We writers live in a secret world.
It’s evident from our faces, which go blank at inappropriate moments, our eyes searching for something we can use to scribble down a line. It’s evident from our obsession with subjects that wouldn’t interest most people past a Wikipedia stub, and it’s evident from the massive gap that appears between our world and our attempts to ground it in reality. All artists, I believe, live in such a world, and all art (from the Latin word for craftsmanship) is an attempt to bring those worlds into fruition.
When I was younger, brimming with an entire universe of secret worlds, I thought this set me apart from everyone else. After all, none of my friends had characters banging on the inside of their skulls and threatening death and dismemberment unless they hurried up and finished the dang book. (True story. Please don’t call the mental health police.)
In fact, outside the online community, where it seems everyone and their illiterate cousin is writing a book, you many never once run into another writer in the wild–and if you do, you’ll most likely be too buttoned-up for either of you to know it.

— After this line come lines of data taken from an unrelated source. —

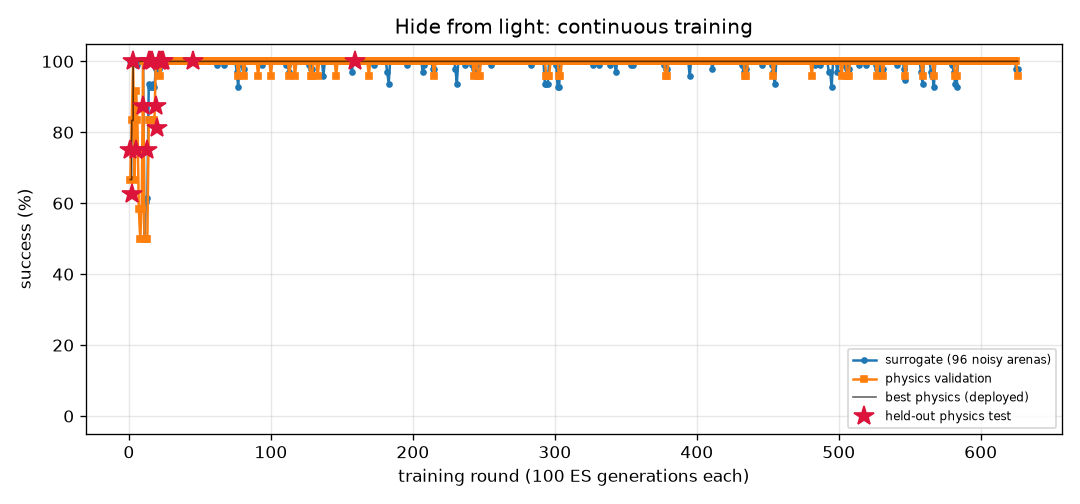
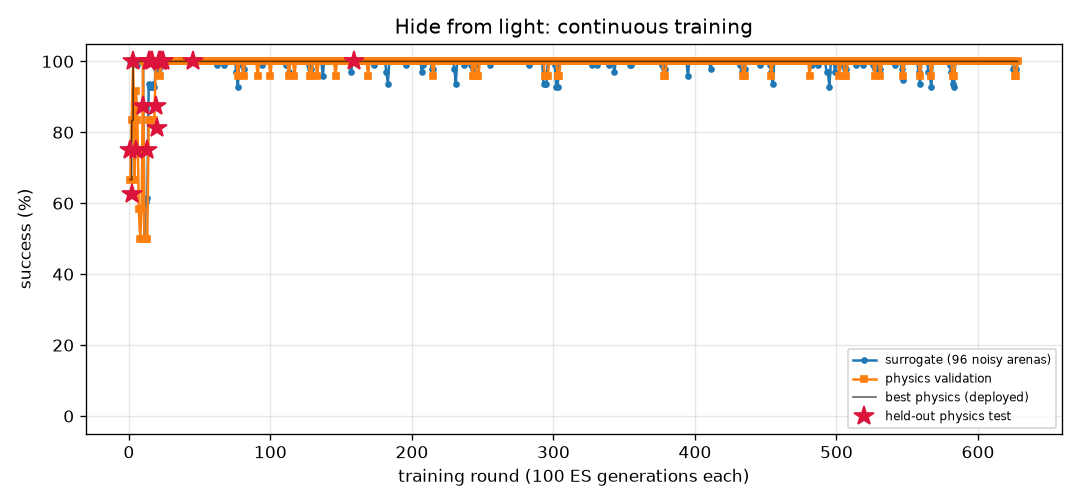
FlyLab: daily snapshot 2026-11-12
Daily entry in projects/09_flylab/training/daily/2026-11.md, plus 9 uncommitted training output file(s).

diff --git a/projects/09_flylab/training/light_avoid/REPORT.md b/projects/09_flylab/training/light_avoid/REPORT.md
@@ -1,14 +1,14 @@
 # Hide from light (`light_avoid`) — training report
 
-*Auto-generated by `train_brains.py`, last updated 2026-11-12T20:08:02.*
+*Auto-generated by `train_brains.py`, last updated 2026-11-12T20:25:10.*
 
 ![curve](curve.png)
 
 | | |
 |---|---|
-| rounds | 626 |
-| ES generations | 62600 |
-| physics runs | 15296 |
+| rounds | 628 |
+| ES generations | 62800 |
+| physics runs | 15344 |
 | status | **optimal** |
 | best brain | round 159: physics validation **100%** on 24 arenas, surrogate 100% |
 | held-out physics test | **100%** on 32 unseen arenas (95% CI 89%-100%) (errors: [14.4, 56.1, 58.0, 57.9, 57.5, 14.0, 14.4, 56.6, 56.8, 13.3, 14.1, 56.6, 57.6, 13.1, 57.3, 55.9, 57.2, 55.0, 55.2, 53.9, 55.2, 12.4, 53.8, 53.7, 14.1, 13.7, 55.0, 57.8, 56.2, 13.1, 52.8, 56.5]) |
@@ -17,8 +17,6 @@ Physics error per arena: mm gained away from source (> 6 without first approachi
 
 | round | level | gens | sigma | surrogate | physics val | val errors | test | note |
 |---:|---:|---:|---:|---:|---:|---|---:|---|
-| 587 | 3 | 58700 | 0.024 | 100% | 100% | [57.3, 60.0, 60.0, 56.9, 57.5, 57.3, 59.4, 14.5, 53.7, 13.4, 58.0, 57.3, 14.4, 55.2, 60.1, 56.7, 14.2, 58.4, 60.1, 14.4, 55.9, 56.0, 59.0, 56.4] |  | restart from best |
-| 588 | 3 | 58800 | 0.024 | 100% | 100% | [52.7, 57.4, 56.9, 53.7, 57.9, 53.6, 55.0, 14.5, 54.2, 13.1, 56.7, 57.8, 14.4, 55.0, 57.2, 56.1, 14.2, 58.2, 57.5, 14.4, 54.0, 56.7, 55.0, 57.3] |  |  |
 | 589 | 3 | 58900 | 0.024 | 100% | 100% | [43.5, 45.1, 44.7, 45.5, 45.2, 43.8, 41.8, 14.5, 34.6, 13.5, 44.3, 45.5, 14.4, 46.3, 44.6, 43.7, 14.2, 45.6, 44.7, 14.4, 44.7, 44.4, 43.1, 45.5] |  |  |
 | 590 | 3 | 59000 | 0.024 | 100% | 100% | [52.0, 55.8, 55.5, 53.9, 56.0, 53.1, 53.8, 14.5, 11.0, 13.3, 51.9, 55.8, 14.4, 55.0, 55.7, 54.4, 14.2, 56.2, 56.0, 14.4, 52.3, 51.6, 53.8, 55.3] |  |  |
 | 591 | 3 | 59100 | 0.024 | 100% | 100% | [51.0, 55.7, 55.2, 52.2, 56.3, 52.9, 53.4, 14.5, 12.7, 13.4, 52.6, 56.2, 14.4, 54.1, 55.5, 54.3, 14.2, 56.5, 55.7, 14.4, 53.7, 54.0, 53.5, 55.8] |  | restart from best |
@@ -57,3 +55,5 @@ Physics error per arena: mm gained away from source (> 6 without first approachi
 | 624 | 3 | 62400 | 0.024 | 100% | 100% | [44.1, 45.8, 45.3, 46.1, 48.4, 44.4, 43.5, 14.5, 43.1, 13.4, 48.7, 48.7, 14.4, 48.8, 45.4, 44.5, 14.2, 48.4, 45.3, 14.4, 44.4, 49.0, 44.1, 48.7] |  |  |
 | 625 | 3 | 62500 | 0.024 | 98% | 100% | [41.9, 42.4, 42.9, 43.5, 38.0, 43.2, 43.6, 14.5, 12.9, 13.5, 8.5, 37.9, 14.4, 37.9, 43.3, 42.8, 14.2, 39.2, 41.8, 14.4, 40.9, 9.0, 44.4, 36.5] |  |  |
 | 626 | 3 | 62600 | 0.025 | 98% | 96% | [49.1, 52.7, 52.4, 49.9, 52.5, 49.1, 51.0, 14.5, 13.0, 13.4, 10.2, 52.4, 14.4, 7.9, 52.6, 48.9, 14.2, 52.9, 53.1, 14.4, 47.4, 11.3, 50.5, 51.8] |  |  |
+| 627 | 3 | 62700 | 0.025 | 98% | 96% | [38.8, 40.4, 39.9, 40.1, 43.6, 38.2, 37.8, 14.5, 13.0, 13.4, 10.2, 43.7, 14.4, 8.0, 40.1, 39.9, 14.2, 43.4, 40.6, 14.4, 39.2, 11.3, 38.3, 43.8] |  | restart from best |
+| 628 | 3 | 62800 | 0.024 | 100% | 100% | [39.2, 39.7, 39.6, 40.2, 42.4, 39.2, 37.0, 14.5, 38.3, 13.3, 43.0, 42.6, 14.3, 42.6, 39.8, 39.4, 14.2, 42.5, 39.8, 14.4, 40.9, 42.9, 37.1, 42.3] |  |  |

diff --git a/projects/09_flylab/training/odor_avoid/REPORT.md b/projects/09_flylab/training/odor_avoid/REPORT.md
@@ -1,14 +1,14 @@
 # Escape a bad smell (`odor_avoid`) — training report
 
-*Auto-generated by `train_brains.py`, last updated 2026-11-12T20:07:38.*
+*Auto-generated by `train_brains.py`, last updated 2026-11-12T20:24:51.*
 
 ![curve](curve.png)
 
 | | |
 |---|---|
-| rounds | 898 |
-| ES generations | 89800 |
-| physics runs | 18858 |
+| rounds | 900 |
+| ES generations | 90000 |
+| physics runs | 18906 |
 | status | **optimal** |
 | best brain | round 373: physics validation **100%** on 24 arenas, surrogate 97% |
 | held-out physics test | **97%** on 32 unseen arenas (95% CI 84%-99%) (errors: [62.0, 57.4, 62.6, 61.9, 59.0, 61.6, 56.5, 60.7, 31.7, 60.9, 63.1, 57.1, 61.1, 62.1, 61.5, 60.2, 62.2, 55.2, 62.1, 54.2, 61.3, 62.0, 58.0, 61.9, 59.8, 56.5, 56.3, 56.4, 56.3, 57.7, 61.9, 32.4]) |
@@ -17,8 +17,6 @@ Physics error per arena: mm gained away from source (> 6 without first approachi
 
 | round | level | gens | sigma | surrogate | physics val | val errors | test | note |
 |---:|---:|---:|---:|---:|---:|---|---:|---|
-| 859 | 3 | 85900 | 0.028 | 94% | 100% | [60.8, 58.1, 56.0, 58.7, 41.2, 52.2, 61.5, 57.3, 60.5, 57.7, 51.6, 61.3, 9.0, 54.1, 36.3, 61.2, 60.5, 53.0, 49.2, 57.7, 60.3, 37.6, 59.1, 60.6] |  |  |
-| 860 | 3 | 86000 | 0.028 | 97% | 92% | [60.2, 56.2, 52.8, 55.6, 58.8, 58.7, 58.0, 58.3, 58.6, 57.4, 48.6, 59.5, 0.0, 51.4, 33.5, 57.0, 59.1, 58.0, 48.7, 52.5, 58.6, 59.0, 55.4, 59.0] |  |  |
 | 861 | 3 | 86100 | 0.026 | 96% | 92% | [59.2, 52.1, 55.3, 52.0, 58.4, 59.3, 57.3, 53.4, 57.5, 54.6, 46.8, 59.7, 43.1, 53.1, 27.8, 60.2, 59.8, 59.2, 48.1, 51.9, 59.6, 56.6, 52.2, 57.5] |  | restart from best |
 | 862 | 3 | 86200 | 0.026 | 97% | 100% | [62.1, 60.5, 55.7, 61.0, 61.8, 60.3, 60.1, 61.0, 61.6, 60.7, 61.9, 61.6, 54.6, 55.4, 48.2, 61.7, 61.7, 61.1, 55.1, 56.5, 61.6, 61.5, 59.7, 61.1] |  |  |
 | 863 | 3 | 86300 | 0.026 | 94% | 100% | [61.1, 60.0, 54.9, 56.1, 59.2, 51.0, 59.7, 24.9, 60.0, 16.1, 38.8, 60.1, 31.0, 54.6, 6.2, 59.2, 60.7, 31.4, 50.8, 58.5, 60.4, 27.2, 55.7, 24.2] |  |  |
@@ -57,3 +55,5 @@ Physics error per arena: mm gained away from source (> 6 without first approachi
 | 896 | 3 | 89600 | 0.028 | 96% | 100% | [60.9, 60.2, 56.0, 56.8, 61.7, 61.3, 60.6, 38.4, 61.5, 47.7, 59.6, 61.7, 54.3, 56.3, 43.2, 60.0, 61.7, 58.9, 54.7, 58.4, 61.4, 59.6, 59.2, 59.3] |  |  |
 | 897 | 3 | 89700 | 0.026 | 98% | 96% | [61.2, 59.0, 56.4, 60.5, 61.1, 62.1, 62.0, 59.5, 61.4, 61.7, 61.7, 61.8, 54.6, 55.9, 43.8, 61.0, 62.0, 61.8, 54.9, 56.8, 61.6, 61.7, 59.1, 61.7] |  | restart from best |
 | 898 | 3 | 89800 | 0.026 | 92% | 92% | [61.6, 56.7, 56.3, 56.5, 60.7, 39.8, 61.9, 1.4, 61.8, 23.5, 58.4, 61.2, 51.7, 55.5, 36.4, 60.8, 61.5, 60.4, 54.8, 56.0, 61.6, 23.4, 56.8, 14.6] |  |  |
+| 899 | 3 | 89900 | 0.029 | 97% | 100% | [60.9, 56.7, 56.4, 57.3, 62.1, 59.8, 60.1, 19.1, 61.8, 47.0, 61.8, 62.2, 54.9, 56.0, 50.9, 61.7, 61.5, 62.0, 55.6, 56.6, 62.5, 44.5, 57.3, 35.9] |  |  |
+| 900 | 3 | 90000 | 0.026 | 96% | 96% | [61.9, 57.5, 55.9, 60.6, 62.2, 62.1, 62.4, 34.9, 62.0, 49.6, 57.4, 62.0, 51.7, 51.7, 24.6, 60.9, 61.1, 60.6, 51.8, 57.0, 61.1, 60.2, 60.7, 52.0] |  |  |

diff --git a/projects/09_flylab/training/TRAINING.md b/projects/09_flylab/training/TRAINING.md
@@ -1,6 +1,6 @@
 # FlyLab brains — continuous training log
 
-*Auto-generated by `train_brains.py`, last updated 2026-11-12T20:08:02.*
+*Auto-generated by `train_brains.py`, last updated 2026-11-12T20:25:10.*
 
 Every skill has its own brain and its own training process: surrogate ES rounds, physics validation in MuJoCo, keep-the-best selection, and a held-out physics test that is never used for selection. See each skill's report for its full round-by-round history. Mastery is progressive: passing a level (100% physics validation, >=95% surrogate) doubles the validation and test arena sets; a brain is **optimal** once it holds up at level 3 (>=95% of 24 validation arenas) AND scores >=90% on the 32 held-out test arenas. Test columns show 95% Wilson confidence intervals.
 
@@ -10,6 +10,6 @@ Every skill has its own brain and its own training process: surrogate ES rounds,
 | [Turn in place](turn/REPORT.md) | 1013 | 101300 | 24558 | 100% | 100% of 24 | 97% of 32 (CI 84-99%) | **optimal** |
 | [Go to a location](goto/REPORT.md) | 287 | 28700 | 6838 | 100% | 100% of 24 | 100% of 32 (CI 89-100%) | **optimal** |
 | [Find food by smell](odor_seek/REPORT.md) | 235 | 23500 | 5070 | 100% | 100% of 24 | 100% of 32 (CI 89-100%) | **optimal** |
-| [Escape a bad smell](odor_avoid/REPORT.md) | 898 | 89800 | 18858 | 97% | 100% of 24 | 97% of 32 (CI 84-99%) | **optimal** |
+| [Escape a bad smell](odor_avoid/REPORT.md) | 900 | 90000 | 18906 | 97% | 100% of 24 | 97% of 32 (CI 84-99%) | **optimal** |
 | [Walk toward light](light_seek/REPORT.md) | 487 | 48700 | 8568 | 100% | 100% of 24 | 100% of 32 (CI 89-100%) | **optimal** |
-| [Hide from light](light_avoid/REPORT.md) | 626 | 62600 | 15296 | 100% | 100% of 24 | 100% of 32 (CI 89-100%) | **optimal** |
+| [Hide from light](light_avoid/REPORT.md) | 628 | 62800 | 15344 | 100% | 100% of 24 | 100% of 32 (CI 89-100%) | **optimal** |

diff --git a/projects/09_flylab/training/daily/2026-11.md b/projects/09_flylab/training/daily/2026-11.md
@@ -61,3 +61,18 @@ Written by daily_commit.py once a day.
 
 - training supervisor: running
 - commits in the last 24 h: 7 (latest `73fb5f4 20:20 FlyLab: continuous training progress`)
+
+## 2026-11-12 (Thu)
+
+| brain | state | level | physics val | test | round |
+|---|---|---|---|---|---|
+| walk_forward | optimal | 3 | 100% of 24 | 100% | 367 |
+| turn | optimal | 3 | 100% of 24 | 97% | 1013 |
+| goto | optimal | 3 | 100% of 24 | 100% | 287 |
+| odor_seek | optimal | 3 | 100% of 24 | 100% | 235 |
+| odor_avoid | optimal | 3 | 100% of 24 | 97% | 900 |
+| light_seek | optimal | 3 | 100% of 24 | 100% | 487 |
+| light_avoid | optimal | 3 | 100% of 24 | 100% | 628 |
+
+- training supervisor: running
+- commits in the last 24 h: 9 (latest `876810b 20:12 FlyLab: continuous training progress`)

But that’s okay, because everyone has a secret world. We writers just have this overwhelming drive, like all other artists, to share ours with others. And for some reason, we think this makes us special, when all it does is isolate us from those who cannot help but fail to “get it.”
Because that’s the thing about secret worlds. They’re intensely personal, the sum of all our life’s experiences, and how can we possibly hope to properly articulate that? Sometimes I envy all those people who are content to simply occupy their secret worlds, never once feeling the urge to share it with others. It would certainly make relationships a whole lot less complicated.
I have a piece of personal writing planned for an upcoming post, but first I wanted to write about the ability writing has to isolate us from the rest of the world–because that piece clearly illustrates how I let that happen. And there’s the key: I let it happen. I made the choice to go where my friend could not hope to follow, then held it against her to the point of souring our relationship.
The truth is no one can follow us into our secret worlds, not even other writers. That’s why we put so many hours in front of a keyboard or holding a pen: we desperately want to communicate our worlds in ways others can understand. Without others, we’re alone.
The title of my personal piece is “How To Lose A Friend,” and I wrote it a couple of years ago during a particularly low point of my life. Naturally, in trying to make sense of it, I blamed it on someone else (which is so easy to do when you’re no longer speaking). Even though I’m happy to report we’ve patched things up, having both gone through the painful process of growing up and experiencing life’s uncertainties, I feel compelled to share this piece because I think it’s a mindset we writers fall into so easily: Us and Them. Us, the great misunderstood, and Them, the uncultured cretins.
(What’s particularly interesting about it, I think, is the friend I lost happens to be an artist herself, and a rather good one. Make of that what you will.)
I’ve taken the liberty of changing her name, not because I’m afraid someone might recognize her, but because in the end, it wasn’t really about her. It was about my narrow-minded selfishness. I chose to isolate myself within my world, and I paid the price most bitterly. I can only hope that I don’t make the same mistake again.